Leonard Bernstein: American Original
One of the most gifted, celebrated, scrutinized, and criticized musicians in the second half of the twentieth century, Leonard Bernstein made his legendary conducting debut at the New York Philharmonic in 1943, at age 25. A year later, he became a sensation on Broadway with the premiere of On the Town. Throughout the 1950s, his Broadway fame only grew with Wonderful Town, Candide, and West Side Story. And in 1958, the Philharmonic appointed him the first American Music Director of a major symphony orchestra—a signal historical event. He was adored as a quintessential celebrity but one who could do it all—embracing both popular and classical music, a natural with the new medium of television, a born teacher, writer, and speaker, as well as a political and social activist. In 1976, having conducted the Philharmonic for more than one thousand concerts, he took his orchestra on tour to Europe for the last time. All of this played out against the backdrop of post-Second World War New York City as it rose to become the cultural capital of the world—the center of wealth, entertainment, communications, and art—and continued through the chaotic and galvanizing movements of the 1960s that led to its precipitous decline by the mid 1970s.

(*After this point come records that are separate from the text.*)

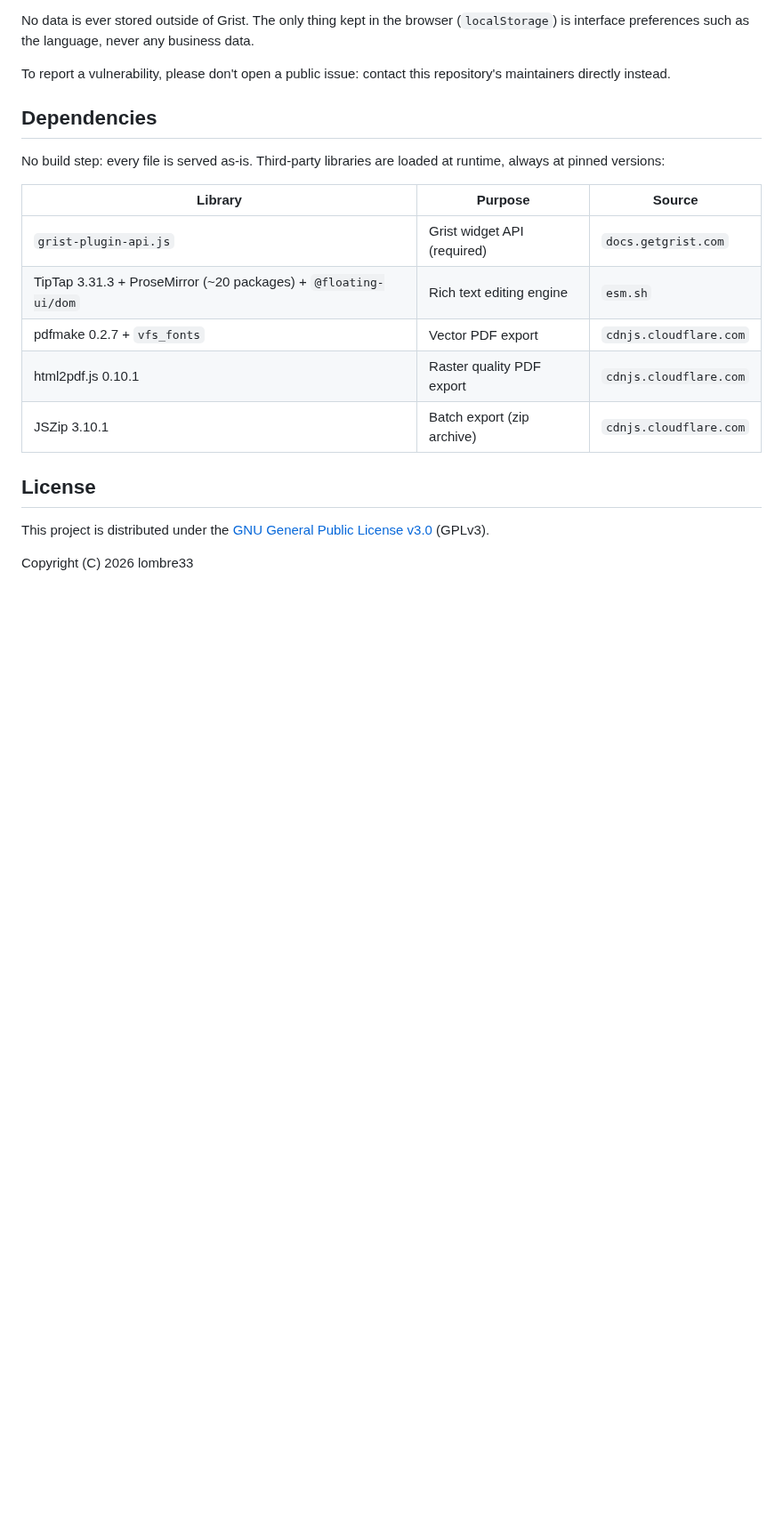
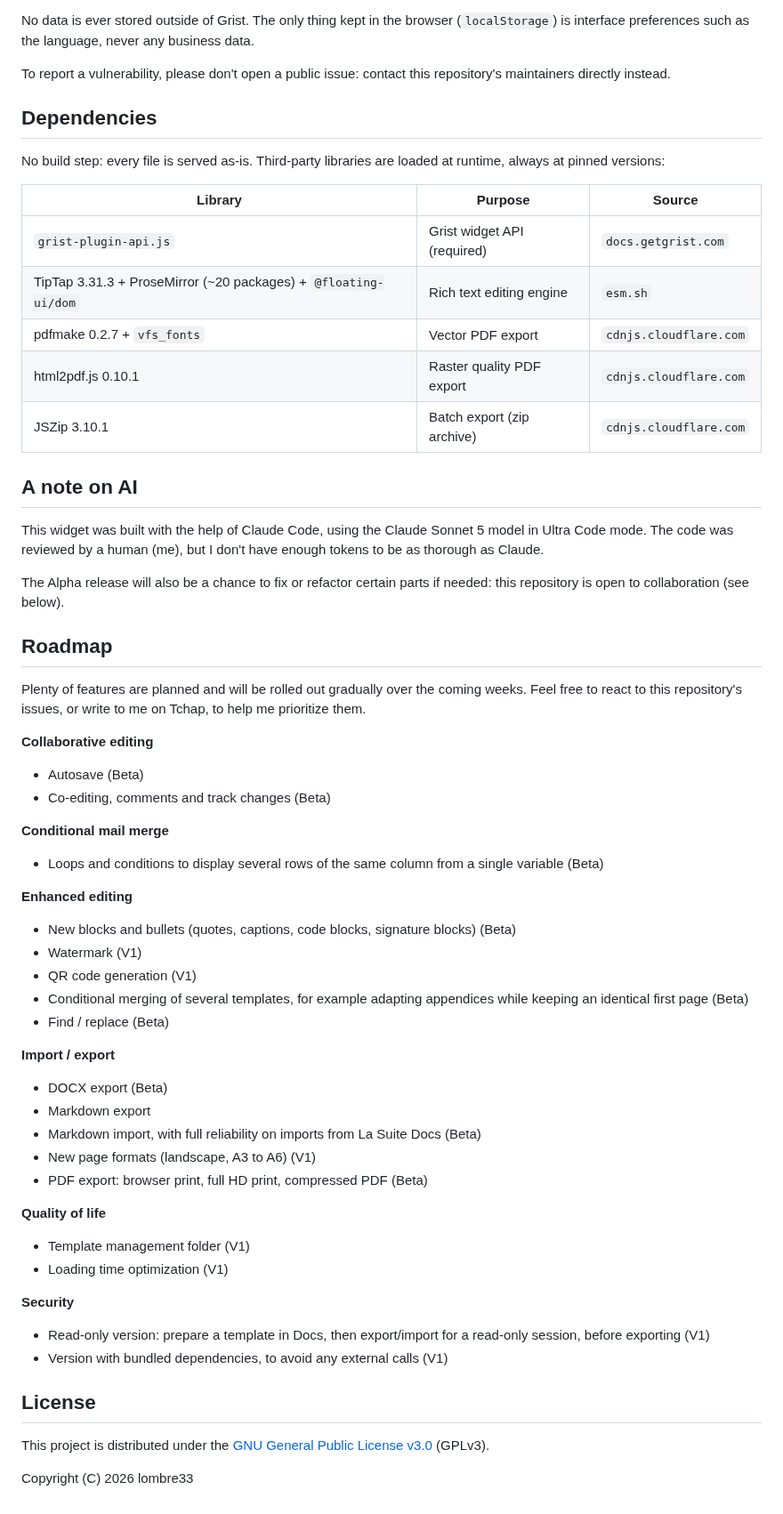
Before and after one commit to grist-factory/Publipostage-Plus, a Markdown page: README.md, the part around one of its changes. Shown at 89% size. GitHub-like rendering; blank space fills up the shorter version.

```diff
--- a/README.md
+++ b/README.md
@@ -234,6 +281,50 @@ pinned versions:
 | html2pdf.js 0.10.1 | Raster quality PDF export | `cdnjs.cloudflare.com` |
 | JSZip 3.10.1 | Batch export (zip archive) | `cdnjs.cloudflare.com` |
 
+## A note on AI
+
+This widget was built with the help of Claude Code, using the Claude Sonnet 5 model in Ultra Code mode.
+The code was reviewed by a human (me), but I don't have enough tokens to be as thorough as Claude.
+
+The Alpha release will also be a chance to fix or refactor certain parts if needed: this repository is
+open to collaboration (see below).
+
+## Roadmap
+
+Plenty of features are planned and will be rolled out gradually over the coming weeks. Feel free to
+react to this repository's issues, or write to me on Tchap, to help me prioritize them.
+
+**Collaborative editing**
+- Autosave (Beta)
+- Co-editing, comments and track changes (Beta)
+
+**Conditional mail merge**
+- Loops and conditions to display several rows of the same column from a single variable (Beta)
+
+**Enhanced editing**
+- New blocks and bullets (quotes, captions, code blocks, signature blocks) (Beta)
+- Watermark (V1)
+- QR code generation (V1)
+- Conditional merging of several templates, for example adapting appendices while keeping an identical
+  first page (Beta)
+- Find / replace (Beta)
+
+**Import / export**
+- DOCX export (Beta)
+- Markdown export
+- Markdown import, with full reliability on imports from La Suite Docs (Beta)
+- New page formats (landscape, A3 to A6) (V1)
+- PDF export: browser print, full HD print, compressed PDF (Beta)
+
+**Quality of life**
+- Template management folder (V1)
+- Loading time optimization (V1)
+
+**Security**
+- Read-only version: prepare a template in Docs, then export/import for a read-only session, before
+  exporting (V1)
+- Version with bundled dependencies, to avoid any external calls (V1)
+
 ## License
 
 This project is distributed under the [GNU General Public License v3.0](LICENSE) (GPLv3).
```
Also changed, not shown: other parts of README.md (+57 -10 lines), screenshots/edition-variables.png, screenshots/lecture-resolue.png.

The essays within this book do not simply retell the Bernstein story; instead, Leonard Bernstein's brother, Burton Bernstein, and current New York Philharmonic archivist and historian, Barbara B. Haws, have brought together a distinguished group of contributors to examine Leonard Bernstein's historic relationship with New York City and its celebrated orchestra. Composer John Adams, American historians Paul Boyer and Jonathan Rosenberg, music historians James Keller and Joseph Horowitz, conductor and radio commentator Bill McGlaughlin, musicologist Carol Oja, and music critics Tim Page and Alan Rich have written incisive essays, which are enhanced by personal reminiscences from Burton Bernstein.

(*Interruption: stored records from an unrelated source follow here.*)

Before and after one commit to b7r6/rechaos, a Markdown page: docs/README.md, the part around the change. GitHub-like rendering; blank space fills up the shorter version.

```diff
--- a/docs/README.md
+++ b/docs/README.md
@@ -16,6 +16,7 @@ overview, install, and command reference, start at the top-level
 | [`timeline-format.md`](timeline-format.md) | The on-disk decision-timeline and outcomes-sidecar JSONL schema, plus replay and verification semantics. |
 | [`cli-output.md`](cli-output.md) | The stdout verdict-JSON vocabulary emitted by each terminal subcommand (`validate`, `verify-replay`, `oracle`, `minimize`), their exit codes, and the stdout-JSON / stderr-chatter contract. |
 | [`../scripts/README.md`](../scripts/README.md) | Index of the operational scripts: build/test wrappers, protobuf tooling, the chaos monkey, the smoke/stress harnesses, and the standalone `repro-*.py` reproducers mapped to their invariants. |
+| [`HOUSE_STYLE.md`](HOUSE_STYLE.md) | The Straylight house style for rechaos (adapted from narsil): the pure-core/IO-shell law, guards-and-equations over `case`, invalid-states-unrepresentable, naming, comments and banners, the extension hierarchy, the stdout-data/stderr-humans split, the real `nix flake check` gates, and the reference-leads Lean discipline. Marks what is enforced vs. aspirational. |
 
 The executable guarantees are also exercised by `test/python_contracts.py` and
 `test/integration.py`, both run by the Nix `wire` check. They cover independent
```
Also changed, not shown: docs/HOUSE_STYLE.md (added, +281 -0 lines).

The Joy of Music Leonard Bernstein
This classic work is perhaps Bernstein's finest collection of conversations on the meaning and wonder of music. This book is a must for all music fans who wish to experience music more fully and deeply through one of the most inspired, and inspiring, music intellects of our time. Employing the creative device of "Imaginary Conversations" in the first section of his book, Bernstein illuminates the importance of the symphony in America, the greatness of Beethoven, and the art of composing. The book also includes a photo section and a third section with the transcripts from his televised Omnibus music series, including "Beethoven's Fifth Symphony," "The World of Jazz," "Introduction to Modern Music," and "What Makes Opera Grand."
Aaron Copland: THE LIFE AND WORK OF AN UNCOMMON MAN (Music in American Life)
One of America's most beloved and accomplished composers, Aaron Copland played a crucial role in the coming of age of American music. This substantial biography is the first full-length scholarly study of Copland's life and work. A conductor, music critic, and teacher who wrote clearly and accessibly about music, Copland composed some of the twentieth century's most familiar works - Billy the Kid, Rodeo, Appalachian Spring, Fanfare for the Common Man - in addition to a wealth of music for opera, ballet, chorus, orchestra, chamber ensemble, band, radio, and film. Howard Pollack's expansive and detailed biography examines Copland's musical development, his political sympathies, his personal life, and his tireless encouragement of younger composers, presenting a balanced and skillfully wrought portrait of an American original.